Published in the Montreal Gazette on October 26, 2012
To this day, I vividly recall from my youth the sudden yet regular appearance of the local electoral lists on the telephone polls of the community. Who lived with whom, the ages of new neighbours along with their professions were posted publicly for all to scrutinize.
Whether federal, provincial or municipal, these rolls were scrupulously put together by two enumerators (one each from the two leading parties in the previous election) who sauntered from doorway to doorway in order to determine who was eligible to cast a vote in the impending ballot. Indeed, I did the same in my own locality at the time of the national election of 1972.
In that regard, I suppose it was with a certain degree of irony that I acted as a préposé à la liste éléctorale on the day of the September 4 Quebec provincial election. In that capacity, I made a number of observations during the course of a rather long, uninterrupted twelve hours.
The poll to which I was assigned was located in the Ste. Anne – St. Henri riding, not far from my home. We were three at our table for poll number 142: the Deputy Returning Officer (a very young, vivacious francophone woman), the Poll Secretary (an equally young woman of Vietnamese origin), and me, the Electoral List Clerk (a bilingual anglo of a ‘certain age’). Of the three officials, as we all know, the Deputy Returning Officer is the most important.
The first remark I would like to share is that as prospective voters approached our table, they invariably headed towards me. As I was easily forty years the senior of each of the other two individuals attending the poll, this was perhaps not surprising. Endowed with a rather serious demeanor and appearance, it only seemed obvious to many that I would be in charge of the entire operation. With a somewhat wry smile, I directed them to the Deputy Returning Officer and her Poll Secretary who completed the task of verifying the eligibility to vote of the individual before us.
(above, the Electoral List Clerk)
My second observation was that, despite the overwhelming multi-ethnic nature of the poll in question, each and every person to move towards our desk was greeted in French, including by me. Although clearly not their first language, the vast majority of voters spoke an excellent French and were extremely congenial in their deportment. If, however, they spoke to us in English, they were gladly answered in the language of Shakespeare. Indeed, both young women at our station spoke excellent English, and spoke it enthusiastically.
Noting this unregulated linguistic harmony over the course of the ten and half hours that the polls were open, I could not help but contrast it with some of the expedient comments made during the course of the election campaign itself. Specifically, on multiple occasions, both P.Q. leader Pauline Marois and François Legault of the C.A.Q. described the linguistic situation in Montreal as ‘catastrophique’.
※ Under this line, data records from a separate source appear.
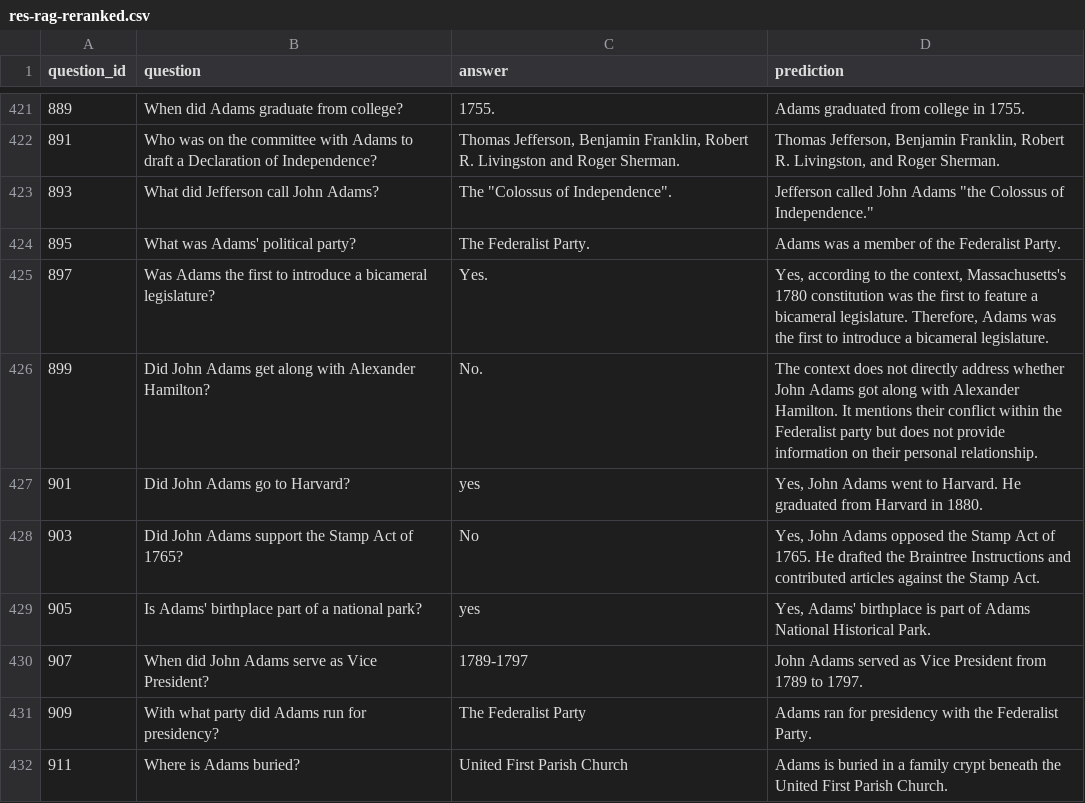
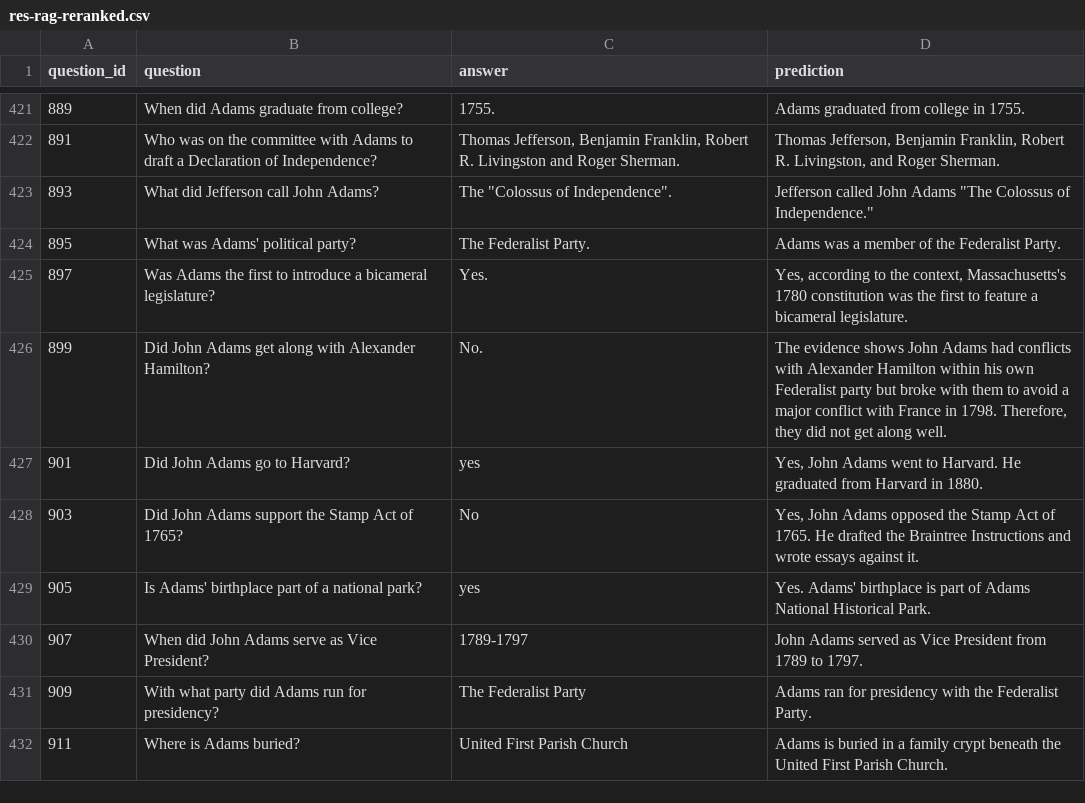
Before and after one commit to farhaan-mukarram/rag-mini-wikipedia, a CSV file: res-rag-reranked.csv, drawn as a sheet; only a part is shown, gaps mark what is left out; the diff covers the shown part only.

```diff
--- a/res-rag-reranked.csv
+++ b/res-rag-reranked.csv
@@ -422,9 +422,9 @@ question_id,question,answer,prediction
 891,Who was on the committee with Adams to draft  a Declaration of Independence?,"Thomas Jefferson, Benjamin Franklin, Robert R. Livingston and Roger Sherman.","Thomas Jefferson, Benjamin Franklin, Robert R. Livingston, and Roger Sherman."
-893,What did Jefferson call John Adams?,"The ""Colossus of Independence"".","Jefferson called John Adams ""the Colossus of Independence."""
+893,What did Jefferson call John Adams?,"The ""Colossus of Independence"".","Jefferson called John Adams ""The Colossus of Independence."""
 895,What was Adams' political party?,The Federalist Party.,Adams was a member of the Federalist Party.
-897,Was Adams the first to introduce a bicameral legislature?,Yes.,"Yes, according to the context, Massachusetts's 1780 constitution was the first to feature a bicameral legislature. Therefore, Adams was the first to introduce a bicameral legislature."
-899,Did John Adams get along with Alexander Hamilton?,No.,The context does not directly address whether John Adams got along with Alexander Hamilton. It mentions their conflict within the Federalist party but does not provide information on their personal relationship.
+897,Was Adams the first to introduce a bicameral legislature?,Yes.,"Yes, according to the context, Massachusetts's 1780 constitution was the first to feature a bicameral legislature."
+899,Did John Adams get along with Alexander Hamilton?,No.,"The evidence shows John Adams had conflicts with Alexander Hamilton within his own Federalist party but broke with them to avoid a major conflict with France in 1798. Therefore, they did not get along well."
 901,Did John Adams go to Harvard? ,yes,"Yes, John Adams went to Harvard. He graduated from Harvard in 1880."
-903,Did John Adams support the Stamp Act of 1765?,No,"Yes, John Adams opposed the Stamp Act of 1765. He drafted the Braintree Instructions and contributed articles against the Stamp Act."
-905,Is Adams' birthplace part of a national park?,yes,"Yes, Adams' birthplace is part of Adams National Historical Park."
+903,Did John Adams support the Stamp Act of 1765?,No,"Yes, John Adams opposed the Stamp Act of 1765. He drafted the Braintree Instructions and wrote essays against it."
+905,Is Adams' birthplace part of a national park?,yes,Yes. Adams' birthplace is part of Adams National Historical Park.
 907,When did John Adams serve as Vice President?,1789-1797,John Adams served as Vice President from 1789 to 1797.
```
Also changed, not shown: 186 edited cells elsewhere in this file, res-rag-judge.csv, res-rag-reranked-judge.csv, 6 other files.
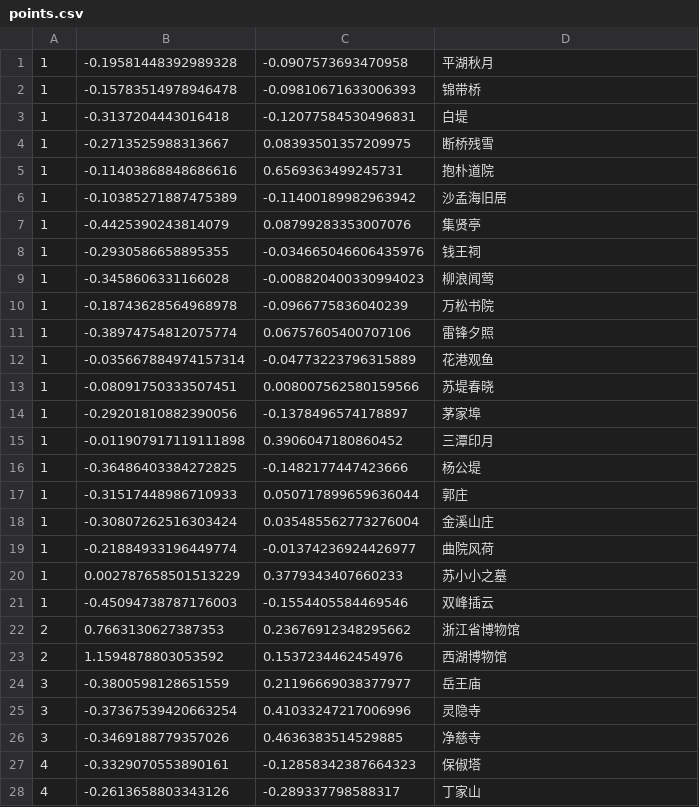
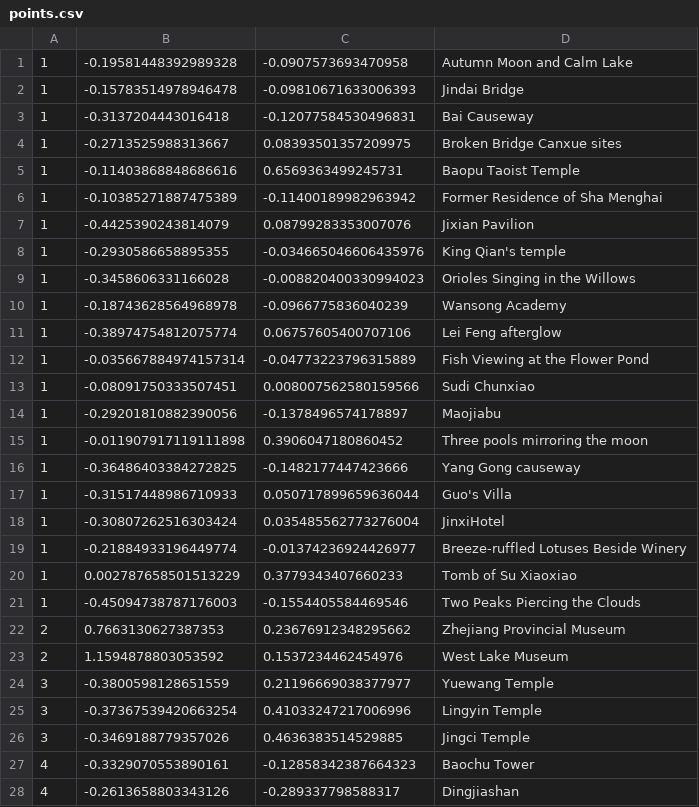
Before and after one commit to KanonZhaue/XihuVisiterFlowRate2, a CSV file: app/static/data/points.csv, drawn as a sheet; only a part is shown; the diff covers the shown part only.

```diff
--- a/app/static/data/points.csv
+++ b/app/static/data/points.csv
@@ -1,28 +1,28 @@
-1,-0.19581448392989328,-0.0907573693470958,平湖秋月
-1,-0.15783514978946478,-0.09810671633006393,锦带桥
-1,-0.3137204443016418,-0.12077584530496831,白堤
-1,-0.2713525988313667,0.08393501357209975,断桥残雪
-1,-0.11403868848686616,0.6569363499245731,抱朴道院
-1,-0.10385271887475389,-0.11400189982963942,沙孟海旧居
-1,-0.4425390243814079,0.08799283353007076,集贤亭
-1,-0.2930586658895355,-0.034665046606435976,钱王祠
-1,-0.3458606331166028,-0.008820400330994023,柳浪闻莺
-1,-0.18743628564968978,-0.0966775836040239,万松书院
-1,-0.38974754812075774,0.06757605400707106,雷锋夕照
-1,-0.035667884974157314,-0.04773223796315889,花港观鱼
-1,-0.08091750333507451,0.008007562580159566,苏堤春晓
-1,-0.29201810882390056,-0.1378496574178897,茅家埠
-1,-0.011907917119111898,0.3906047180860452,三潭印月
-1,-0.36486403384272825,-0.1482177447423666,杨公堤
-1,-0.31517448986710933,0.050717899659636044,郭庄
-1,-0.30807262516303424,0.035485562773276004,金溪山庄
-1,-0.21884933196449774,-0.01374236924426977,曲院风荷
-1,0.002787658501513229,0.3779343407660233,苏小小之墓
-1,-0.45094738787176003,-0.1554405584469546,双峰插云
-2,0.7663130627387353,0.23676912348295662,浙江省博物馆
-2,1.1594878803053592,0.1537234462454976,西湖博物馆
-3,-0.3800598128651559,0.21196669038377977,岳王庙
-3,-0.37367539420663254,0.41033247217006996,灵隐寺
-3,-0.3469188779357026,0.4636383514529885,净慈寺
-4,-0.3329070553890161,-0.12858342387664323,保俶塔
-4,-0.2613658803343126,-0.289337798588317,丁家山
+1,-0.19581448392989328,-0.0907573693470958,Autumn Moon and Calm Lake
+1,-0.15783514978946478,-0.09810671633006393,Jindai Bridge
+1,-0.3137204443016418,-0.12077584530496831,Bai Causeway
+1,-0.2713525988313667,0.08393501357209975,Broken Bridge Canxue sites
+1,-0.11403868848686616,0.6569363499245731,Baopu Taoist Temple
+1,-0.10385271887475389,-0.11400189982963942,Former Residence of Sha Menghai
+1,-0.4425390243814079,0.08799283353007076,Jixian Pavilion
+1,-0.2930586658895355,-0.034665046606435976,King Qian's temple
+1,-0.3458606331166028,-0.008820400330994023,Orioles Singing in the Willows
+1,-0.18743628564968978,-0.0966775836040239,Wansong Academy
+1,-0.38974754812075774,0.06757605400707106,Lei Feng afterglow
+1,-0.035667884974157314,-0.04773223796315889,Fish Viewing at the Flower Pond
+1,-0.08091750333507451,0.008007562580159566,Sudi Chunxiao
+1,-0.29201810882390056,-0.1378496574178897,Maojiabu
+1,-0.011907917119111898,0.3906047180860452,Three pools mirroring the moon
+1,-0.36486403384272825,-0.1482177447423666,Yang Gong causeway
+1,-0.31517448986710933,0.050717899659636044,Guo's Villa
+1,-0.30807262516303424,0.035485562773276004,JinxiHotel
+1,-0.21884933196449774,-0.01374236924426977,Breeze-ruffled Lotuses Beside Winery
+1,0.002787658501513229,0.3779343407660233,Tomb of Su Xiaoxiao
+1,-0.45094738787176003,-0.1554405584469546,Two Peaks Piercing the Clouds
+2,0.7663130627387353,0.23676912348295662,Zhejiang Provincial Museum
+2,1.1594878803053592,0.1537234462454976,West Lake Museum
+3,-0.3800598128651559,0.21196669038377977,Yuewang Temple
+3,-0.37367539420663254,0.41033247217006996,Lingyin Temple
+3,-0.3469188779357026,0.4636383514529885,Jingci Temple
+4,-0.3329070553890161,-0.12858342387664323,Baochu Tower
+4,-0.2613658803343126,-0.289337798588317,Dingjiashan
```
Also changed, not shown: 8 edited cells elsewhere in this file, 6 other files.
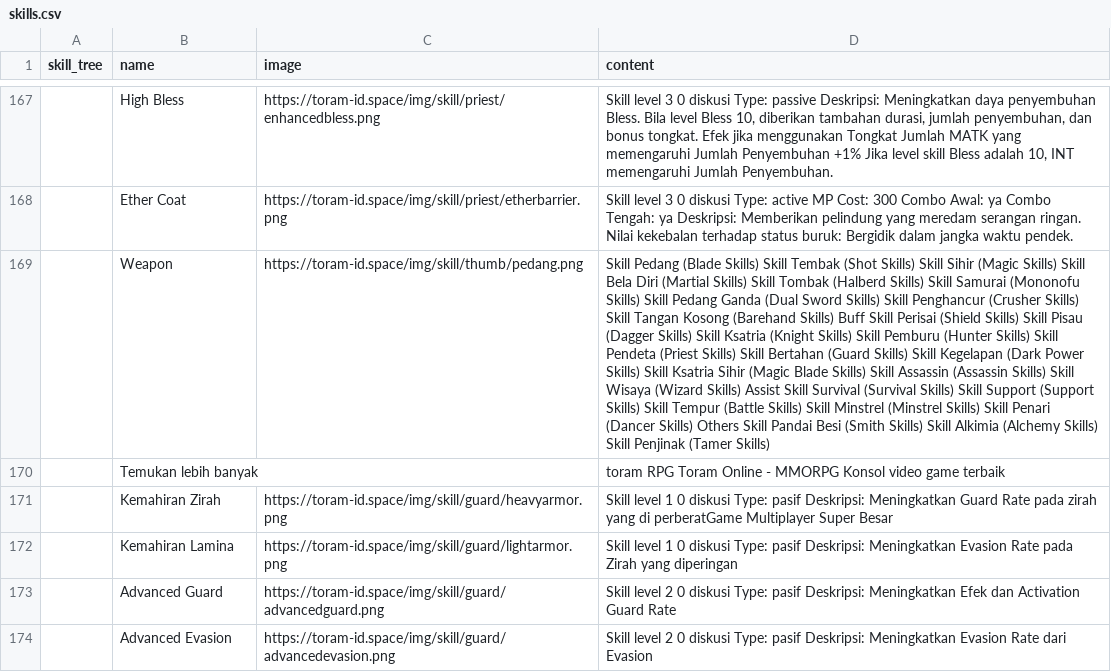
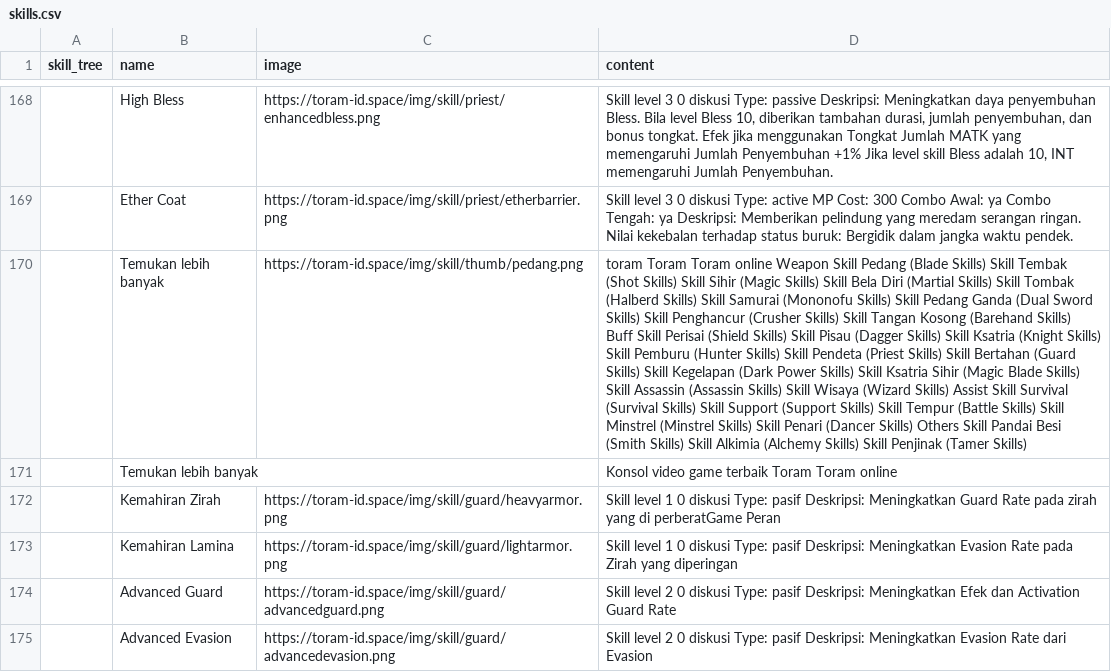
Before and after one commit to dimasyoga42/dataset, a CSV file: skills.csv, drawn as a sheet; only a part is shown, gaps mark what is left out; removed rows and columns are numbered as before the commit, all else as after; the diff covers the shown part only; the diff names each change by its address in the sheet, - before the commit and + after, or states it on an @@ line.

```diff
--- a/skills.csv
+++ b/skills.csv
-row 169:  | Weapon | https://toram-id.space/img/skill/thumb/pedang.png | Skill Pedang (Blade Skills) Skill Tembak (Shot Skills) Skill Sihir (Magic Skills) Skill Bela Diri (Martial Skills) Skill Tombak (Halberd Skills) Skill Samurai (Mononofu Skills) Skill Pedang Ganda (Dual Sword Skills) Skill Penghancur (Crusher Skills) Skill Tangan Kosong (Barehand Skills) Buff Skill Perisai (Shield Skills) Skill Pisau (Dagger Skills) Skill Ksatria (Knight Skills) Skill Pemburu (Hunter Skills) Skill Pendeta (Priest Skills) Skill Bertahan (Guard Skills) Skill Kegelapan (Dark Power Skills) Skill Ksatria Sihir (Magic Blade Skills) Skill Assassin (Assassin Skills) Skill Wisaya (Wizard Skills) Assist Skill Survival (Survival Skills) Skill Support (Support Skills) Skill Tempur (Battle Skills) Skill Minstrel (Minstrel Skills) Skill Penari (Dancer Skills) Others Skill Pandai Besi (Smith Skills) Skill Alkimia (Alchemy Skills) Skill Penjinak (Tamer Skills)
+row 170:  | Temukan lebih banyak | https://toram-id.space/img/skill/thumb/pedang.png | toram Toram Toram online Weapon Skill Pedang (Blade Skills) Skill Tembak (Shot Skills) Skill Sihir (Magic Skills) Skill Bela Diri (Martial Skills) Skill Tombak (Halberd Skills) Skill Samurai (Mononofu Skills) Skill Pedang Ganda (Dual Sword Skills) Skill Penghancur (Crusher Skills) Skill Tangan Kosong (Barehand Skills) Buff Skill Perisai (Shield Skills) Skill Pisau (Dagger Skills) Skill Ksatria (Knight Skills) Skill Pemburu (Hunter Skills) Skill Pendeta (Priest Skills) Skill Bertahan (Guard Skills) Skill Kegelapan (Dark Power Skills) Skill Ksatria Sihir (Magic Blade Skills) Skill Assassin (Assassin Skills) Skill Wisaya (Wizard Skills) Assist Skill Survival (Survival Skills) Skill Support (Support Skills) Skill Tempur (Battle Skills) Skill Minstrel (Minstrel Skills) Skill Penari (Dancer Skills) Others Skill Pandai Besi (Smith Skills) Skill Alkimia (Alchemy Skills) Skill Penjinak (Tamer Skills)
-D171 (content): toram RPG Toram Online - MMORPG Konsol video game terbaik
+D171 (content): Konsol video game terbaik Toram Toram online
-D172 (content): …di perberatGame Multiplayer Super Besar
+D172 (content): …di perberatGame Peran
```
Also changed, not shown: 8 added rows, 6 removed rows and 53 edited cells elsewhere in this file, 1 other file.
That emotive assertion begs the question: “What exactly is ‘catastrophic’ about the language state of affairs in Montreal?”
Undoubtedly, we hear of late more English (and other languages) in the streets of the city. Indeed, the language is now spoken in areas of Montreal where traditionally it had not habitually been heard. Today, for whatever reason, English is often heard a little bit everywhere, even in the ‘quartier latin’.
However, unlike my polling station experience, these are essentially private conversations taking place in very public settings. They cannot be controlled. In fact, it was the late Claude Ryan who once commented that a government can only go so far in attempting to protect the French language before compromising the very free nature of the society in which we all live.
On the other hand, if English is currently heard in parts of Montreal where previously it had not been, the same can also be said for the French language that is now commonly spoken in areas of the metropolis such as Westmount and the West Island suburbs. Happily, it would seem that the city is no longer divided by Boulevard St. Laurent into the outdated and unlamented ‘Two Solitudes’.
And, for that matter, neither was my polling station table nor the others that were close at hand. It would seem that the young people of Montreal have found a way to go beyond the linguistic quarrels of their parents and grandparents, which is my final observation.
Now if only Pauline Marois and François Legault as well would come to realize that yet again The Times They Are a Changin’.